News & Press
Earth Day takes place on April 22 every year, when wildflowers are blooming, birds are singing and we’re surrounded by growing green things. It’s a wonderful time of year, and a great excuse to get kids outside to celebrate nature in all its glory!
The Wenatchee Foothills trails system west of the city will open Saturday to hikers, bikers and nature lovers. But please don’t pester the deer. The Chelan County PUD, Chelan-Douglas Land Trust and state Department of Fish and Wildlife announced Wednesday that the opening comes one day early because the traditional opening day of April 1 falls on Easter Sunday.
Did you know that there are already wildflowers blooming on the trails? These little treasures can be a great incentive to get out with your kids for a hike.
by Pete O'Cain, Wenatchee World
CASHMERE — The Chelan-Douglas Land Trust has helped save more than 2,000 acres in Hay and Nahahum Canyon near Cashmere for public use.
The move permanently protects the land, to be known as the Cashmere Canyons Preserve, from development and will open 10 miles of trails to the public once a trailhead is constructed within the next year or two, according to a Land Trust news release.
In just a few weeks, the Wenatchee Valley will celebrate what has become an unofficial holiday around here: The opening of the Wenatchee Foothills Trails on April 1.
Until then, we close our eyes and imagine ourselves up there — running, hiking or biking along the rolling trails high above town, with views of the Columbia River, of the entire valley. Soon we will watch the shrub steppe hills turn a soft, velvety green. We will once again be reminded of the wisdom this community displayed when it decided to protect the foothills and our access to them.
There’s so much we can learn about weather and climate — all it takes is a few tools and a little bit of observation.
CDLT's Executive Director Curt Soper spent some time in Olympia recently, advocating for conservation in NCW. Read Senator Brad Hawkins' recent newsletter for more information.
We are in the depths of winter here in North Central Washington. Sometimes it can be hard to motivate kids to get outside and explore the natural world when it’s cold, dark and gray. These winter science experiments help explore the science of winter from the comfort of your home.

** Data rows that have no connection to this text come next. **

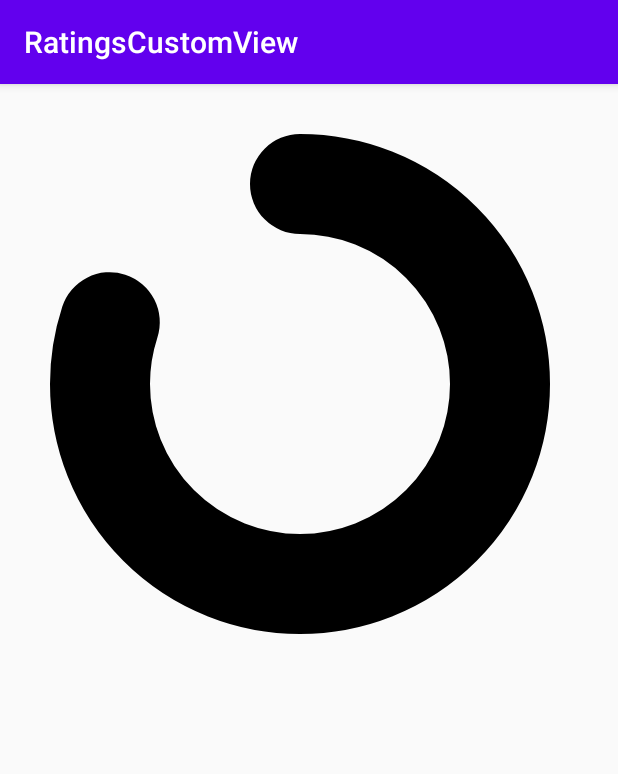
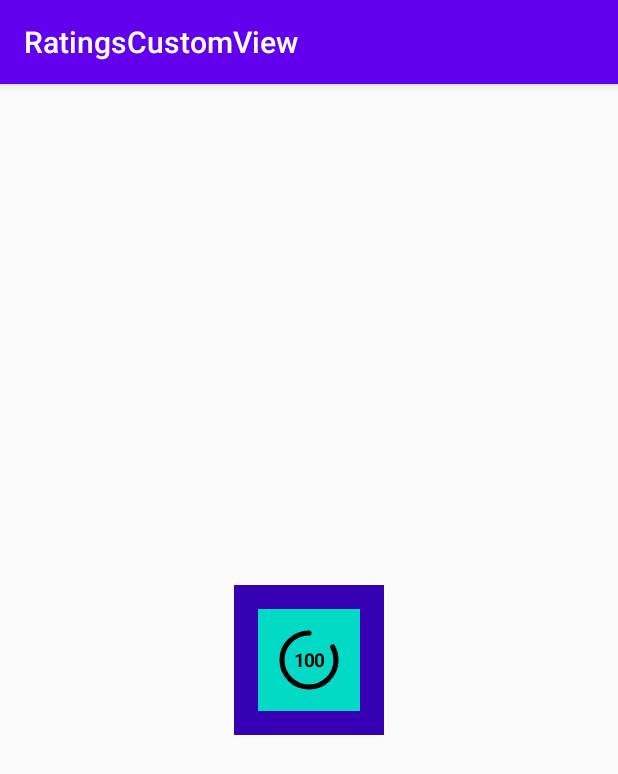
Before and after one commit to KunaalKumar/RatingsView, an Android app: the screen it shows after launch (MainActivity), on a phone screen of 412 x 824 dp. Shown: the top 774 px of the screen. Run offline under Robolectric (Android 15) with nearby library versions, the phone set to English and light mode, and no system bars.

Commit message:
Remove allocations from onDraw Implement correct starting point for arc Add text in the middle of the oval Implement bounds detection by taking margin and padding into account Encase RatingView in LinearLayout Update gradle version

```diff
--- a/app/src/main/java/com/example/ratingscustomview/RatingView.kt
+++ b/app/src/main/java/com/example/ratingscustomview/RatingView.kt
@@ -2,17 +2,30 @@ package com.example.ratingscustomview
 
 import android.animation.ValueAnimator
 import android.content.Context
-import android.graphics.Canvas
-import android.graphics.Color
-import android.graphics.Paint
-import android.graphics.RectF
+import android.graphics.*
 import android.util.AttributeSet
-import android.util.Log
 import android.view.View
 import android.view.animation.AccelerateDecelerateInterpolator
-import android.view.animation.AccelerateInterpolator
+import androidx.core.view.marginBottom
+import androidx.core.view.marginLeft
+import androidx.core.view.marginRight
+import androidx.core.view.marginTop
 
 class RatingView: View {
+
+    private var currentNum = 1F
+    private var endNum = 83
+
+    private var arcPaint = Paint()
+    private var strokeWidth = 50F
+    private val oval = RectF(0F, 0F, width.toFloat(), height.toFloat())
+    private var animator: ValueAnimator = ValueAnimator.ofFloat(0F, 360 * endNum * 0.01F)
+
+    private var textBounds = Rect()
+    private var text: String = "100"
+    private val textPaint = Paint()
+
+
     constructor (context: Context?) : this(context, null)
 
     constructor(context: Context?, attrs: AttributeSet?) : this(context, attrs, 0)
@@ -20,35 +33,50 @@ class RatingView: View {
     constructor(context: Context?, attrs: AttributeSet?, defStyleAttr: Int)
             : super(context, attrs, defStyleAttr)
 
-    var currentNum = 0.8f
-
-    private var animator: ValueAnimator = ValueAnimator.ofFloat(0f, 0.8f)
-
     init {
         animator.duration = 1000
         animator.interpolator = AccelerateDecelerateInterpolator()
         animator.addUpdateListener { animator ->
             currentNum = animator.animatedValue as Float
-            invalidate()
+            postInvalidate()
         }
         animator.start()
+    }
+
+    override fun onLayout(changed: Boolean, left: Int, top: Int, right: Int, bottom: Int) {
+        super.onLayout(changed, left, top, right, bottom)
+
+        strokeWidth = width * 0.05F
+
+        oval.set(paddingLeft + marginLeft.toFloat(),
+            paddingTop + marginTop.toFloat(),
+            width.toFloat() - paddingRight - marginRight,
+            height.toFloat() - paddingBottom - marginBottom)
+
+        arcPaint.apply {
+            isAntiAlias = true
+            color = Color.BLACK
+            strokeWidth = this@RatingView.strokeWidth
+            strokeCap = Paint.Cap.ROUND
+            style = Paint.Style.STROKE
+        }
+
+        textPaint.apply {
+            isAntiAlias = true
+            color = Color.BLACK
+            textSize = (width - paddingLeft - marginLeft - paddingRight - marginRight) * 0.35F
+            textAlign = Paint.Align.CENTER
+            typeface = Typeface.create(Typeface.DEFAULT, Typeface.BOLD)
+            getTextBounds(text, 0, text.length, textBounds)
+        }
     }
 
     override fun onDraw(canvas: Canvas) {
         super.onDraw(canvas)
 
-        val paint = Paint().apply {
-            isAntiAlias = true
-            color = Color.BLACK
-            strokeWidth = 100F
-            strokeCap = Paint.Cap.ROUND
-            style = Paint.Style.STROKE
-        }
-
-        val oval = RectF(100f, 100f, 500f, 500f)
-
-        canvas.let {
-            it.drawArc(oval, 270f, currentNum * 360f, false, paint)
+        with(canvas) {
+            drawArc(oval, 270f, -currentNum, false, arcPaint)
+            drawText(text, width / 2F, height / 2F + textBounds.height() / 2F, textPaint)
         }
     }
 
--- a/app/src/main/res/layout/activity_main.xml
+++ b/app/src/main/res/layout/activity_main.xml
@@ -6,12 +6,21 @@
     android:layout_height="match_parent"
     tools:context=".MainActivity">
 
-    <com.example.ratingscustomview.RatingView
-        android:layout_width="wrap_content"
-        android:layout_height="wrap_content"
+    <LinearLayout
+        android:layout_width="100dp"
+        android:layout_height="100dp"
+        android:background="@color/colorPrimaryDark"
         app:layout_constraintStart_toStartOf="parent"
         app:layout_constraintEnd_toEndOf="parent"
         app:layout_constraintTop_toTopOf="parent"
-        app:layout_constraintBottom_toBottomOf="parent"/>
+        app:layout_constraintBottom_toBottomOf="parent">
+
+        <com.example.ratingscustomview.RatingView
+            android:background="@color/colorAccent"
+            android:layout_margin="16dp"
+            android:layout_width="wrap_content"
+            android:layout_height="wrap_content"/>
+
+    </LinearLayout>
 
 </androidx.constraintlayout.widget.ConstraintLayout>
--- a/build.gradle
+++ b/build.gradle
@@ -6,7 +6,7 @@ buildscript {
         jcenter()
     }
     dependencies {
-        classpath 'com.android.tools.build:gradle:4.0.0'
+        classpath 'com.android.tools.build:gradle:4.1.0-beta05'
         classpath "org.jetbrains.kotlin:kotlin-gradle-plugin:$kotlin_version"
 
         // NOTE: Do not place your application dependencies here; they belong
```
Also changed, not shown: gradle/wrapper/gradle-wrapper.properties.
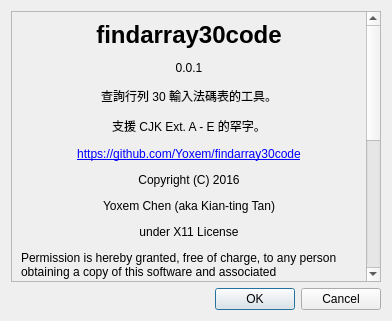
Qt form findarray30code/ui2.ui (Yoxem/findarray30code) before a commit.
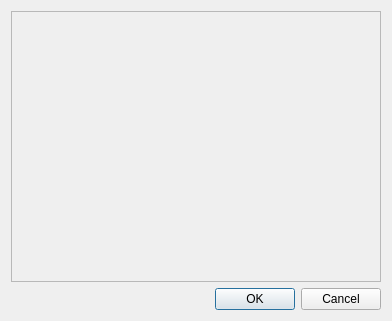
The same form after that commit.

What changed in the file:
```diff
--- a/findarray30code/ui2.ui
+++ b/findarray30code/ui2.ui
@@ -25,9 +25,9 @@
         <property name="geometry">
          <rect>
           <x>0</x>
-          <y>-14</y>
-          <width>357</width>
-          <height>706</height>
+          <y>0</y>
+          <width>368</width>
+          <height>262</height>
          </rect>
         </property>
         <layout class="QHBoxLayout" name="horizontalLayout">
@@ -40,7 +40,7 @@
             </sizepolicy>
            </property>
            <property name="text">
-            <string>&lt;html&gt;&lt;head/&gt;&lt;body&gt;&lt;p align=&quot;center&quot;&gt;&lt;span style=&quot; font-size:18pt; font-weight:600;&quot;&gt;findarray30code&lt;/span&gt;&lt;/p&gt;&lt;p align=&quot;center&quot;&gt;0.0.1&lt;/p&gt;&lt;p align=&quot;center&quot;&gt;查詢行列 30 輸入法碼表的工具。&lt;/p&gt;&lt;p align=&quot;center&quot;&gt;支援 CJK Ext. A - E 的罕字。&lt;/p&gt;&lt;p align=&quot;center&quot;&gt;&lt;a href=&quot;https://github.com/Yoxem/findarray30code &quot;&gt;&lt;span style=&quot; text-decoration: underline; color:#0000ff;&quot;&gt;https://github.com/Yoxem/findarray30code&lt;/span&gt;&lt;/a&gt;&lt;/p&gt;&lt;p align=&quot;center&quot;&gt;Copyright (C) 2016&lt;/p&gt;&lt;p align=&quot;center&quot;&gt;Yoxem Chen (aka Kian-ting Tan)&lt;/p&gt;&lt;p align=&quot;center&quot;&gt;under X11 License&lt;/p&gt;&lt;p&gt;&lt;span style=&quot; font-size:9pt;&quot;&gt;Permission is hereby granted, free of charge, to any person obtaining a copy of this software and associated documentation files (the &amp;quot;Software&amp;quot;), to deal in the Software without restriction, including without limitation the rights to use, copy, modify, merge, publish, distribute, sublicense, and/or sell copies of the Software, and to permit persons to whom the Software is furnished to do so, subject to the following conditions:&lt;/span&gt;&lt;/p&gt;&lt;p&gt;&lt;span style=&quot; font-size:9pt;&quot;&gt;The above copyright notice and this permission notice shall be included in all copies or substantial portions of the Software.&lt;/span&gt;&lt;/p&gt;&lt;p&gt;&lt;span style=&quot; font-size:9pt;&quot;&gt;THE SOFTWARE IS PROVIDED &amp;quot;AS IS&amp;quot;, WITHOUT WARRANTY OF ANY KIND, EXPRESS OR IMPLIED, INCLUDING BUT NOT LIMITED TO THE WARRANTIES OF MERCHANTABILITY, FITNESS FOR A PARTICULAR PURPOSE AND NONINFRINGEMENT. IN NO EVENT SHALL THE AUTHORS OR COPYRIGHT HOLDERS BE LIABLE FOR ANY CLAIM, DAMAGES OR OTHER LIABILITY, WHETHER IN AN ACTION OF CONTRACT, TORT OR OTHERWISE, ARISING FROM, OUT OF OR IN CONNECTION WITH THE SOFTWARE OR THE USE OR OTHER DEALINGS IN THE SOFTWARE.&lt;/span&gt;&lt;/p&gt;&lt;/body&gt;&lt;/html&gt;</string>
+            <string>&lt;html&gt;&lt;head/&gt;&lt;body&gt;&lt;p&gt;&lt;br/&gt;&lt;/p&gt;&lt;/body&gt;&lt;/html&gt;</string>
            </property>
            <property name="textFormat">
             <enum>Qt::AutoText</enum>
```
Left out of the diff: 1 changed line with no effect on the pictures.
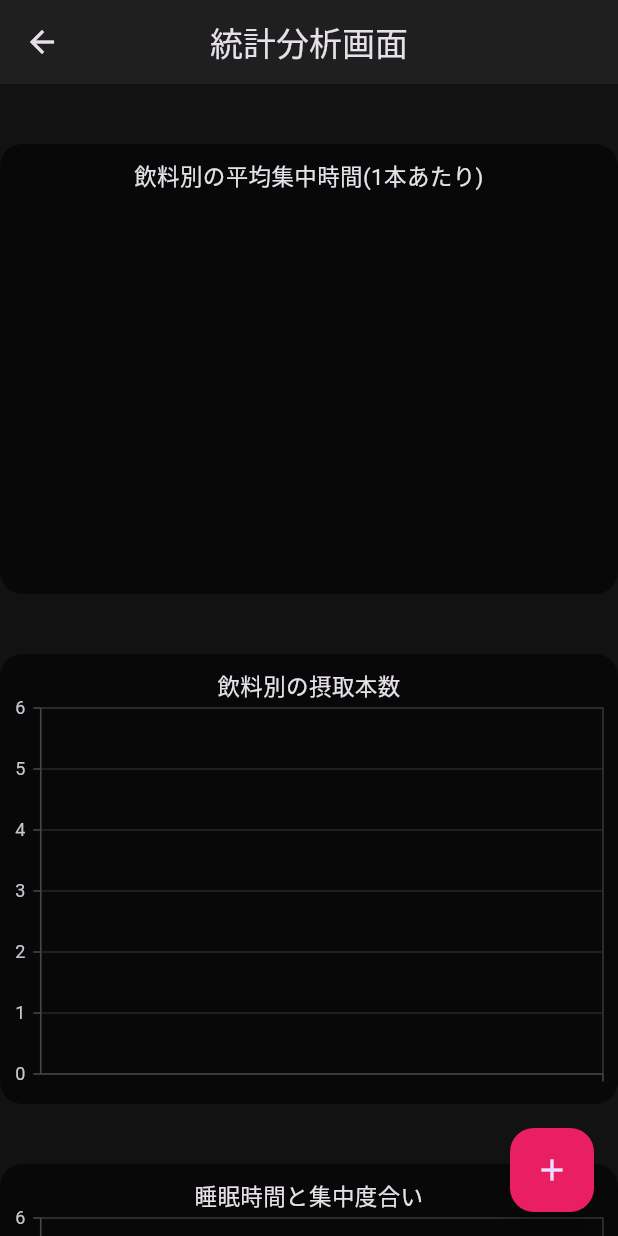
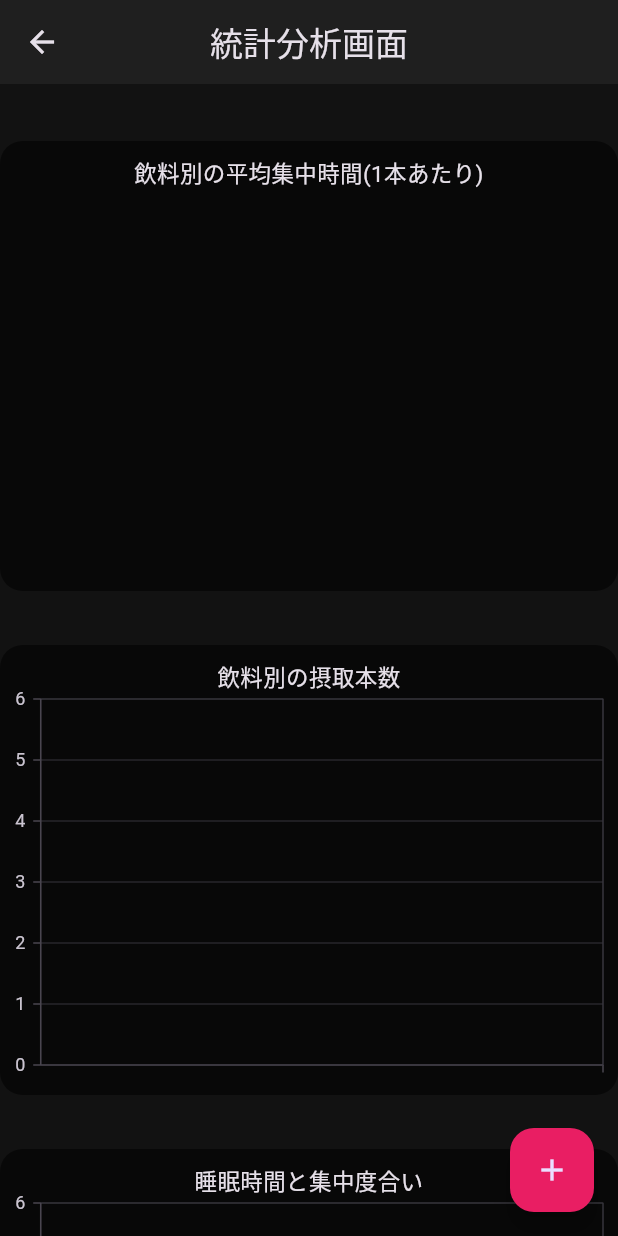
Before and after one commit to jphacks/os_2406, a Flutter app: the DashboardScreen screen opened directly with empty values, on a phone screen of 412 x 824 dp. Run offline on Flutter 3.47's test engine with Material 3 defaults, Android fonts, the phone set to English and light mode, and no system bars; our stand-ins replace syncfusion_flutter_charts; network calls fail.

```diff
--- a/flutter_application/lib/main.dart
+++ b/flutter_application/lib/main.dart
@@ -100,7 +100,6 @@ class DashboardScreen extends StatelessWidget {
   @override
   Widget build(BuildContext context) {
     return Scaffold(
-      // backgroundColor: const Color.fromARGB(255, 255, 255, 255),
       backgroundColor: const Color(0xFF121212),
       appBar: AppBar(
         title: const Text('統計分析画面'),
@@ -133,11 +132,10 @@ class DashboardScreen extends StatelessWidget {
   Widget _buildDrinkScoreChart() {
     return Container(
       height: 300,
-      margin: const EdgeInsets.symmetric(vertical: 20),
+      margin: const EdgeInsets.symmetric(vertical: 18),
       decoration: BoxDecoration(
         borderRadius: BorderRadius.circular(15),
         color: Colors.black54,
-        // color: Colors.black54,
       ),
       child: SfCircularChart(
         title: ChartTitle(text: '飲料別の平均集中時間(1本あたり)'),
@@ -157,7 +155,7 @@ class DashboardScreen extends StatelessWidget {
   Widget _buildConsumptionChart() {
     return Container(
       height: 300,
-      margin: const EdgeInsets.symmetric(vertical: 20),
+      margin: const EdgeInsets.symmetric(vertical: 18),
       decoration: BoxDecoration(
         borderRadius: BorderRadius.circular(15),
         color: Colors.black54,
@@ -184,7 +182,7 @@ class DashboardScreen extends StatelessWidget {
   Widget _buildSleepFocusChart() {
     return Container(
       height: 300,
-      margin: const EdgeInsets.symmetric(vertical: 20),
+      margin: const EdgeInsets.symmetric(vertical: 18),
       decoration: BoxDecoration(
         borderRadius: BorderRadius.circular(15),
         color: Colors.black54,
```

Holiday gifts — the source of a lot of joy, and sometimes a lot of stress. Why not turn this yearly project into some fun, nature-based bonding time with your kids?
Below are a few nature-based do-it-yourself holiday gift ideas that are great ways for kids to both engage with nature, and make something to give to a friend, classmate, or family member.
Change is in the air this time of year. The leaves are changing, and we’re hearing the familiar honk of Canada geese as they pass overhead.
But where do those geese come from, and where do they go? Kids may be surprised to learn that some of the geese they see flying above them came from the tundras of Alaska, and could be heading as far south as Southern California. Take a look at a map — it’s a pretty impressive journey!
Below, we’ll learn more about the amazing journeys animals are taking right now and explore some ways to learn more about them.
Budding herpetologist*, Torsten Watkins, is a 6th grader at Orchard Middle School and he likes to spend his free time seeking out native reptiles and amphibians.
He and his Dad often can be found “herping” in the Wenatchee foothills. Recently, they stopped by the Chelan-Douglas Land Trust office to tell us the story of his June 2017 discovery of a species not previously known to live in the Wenatchee foothills – a Northern desert night snake (Hypsiglena tchlorophaea deserticola).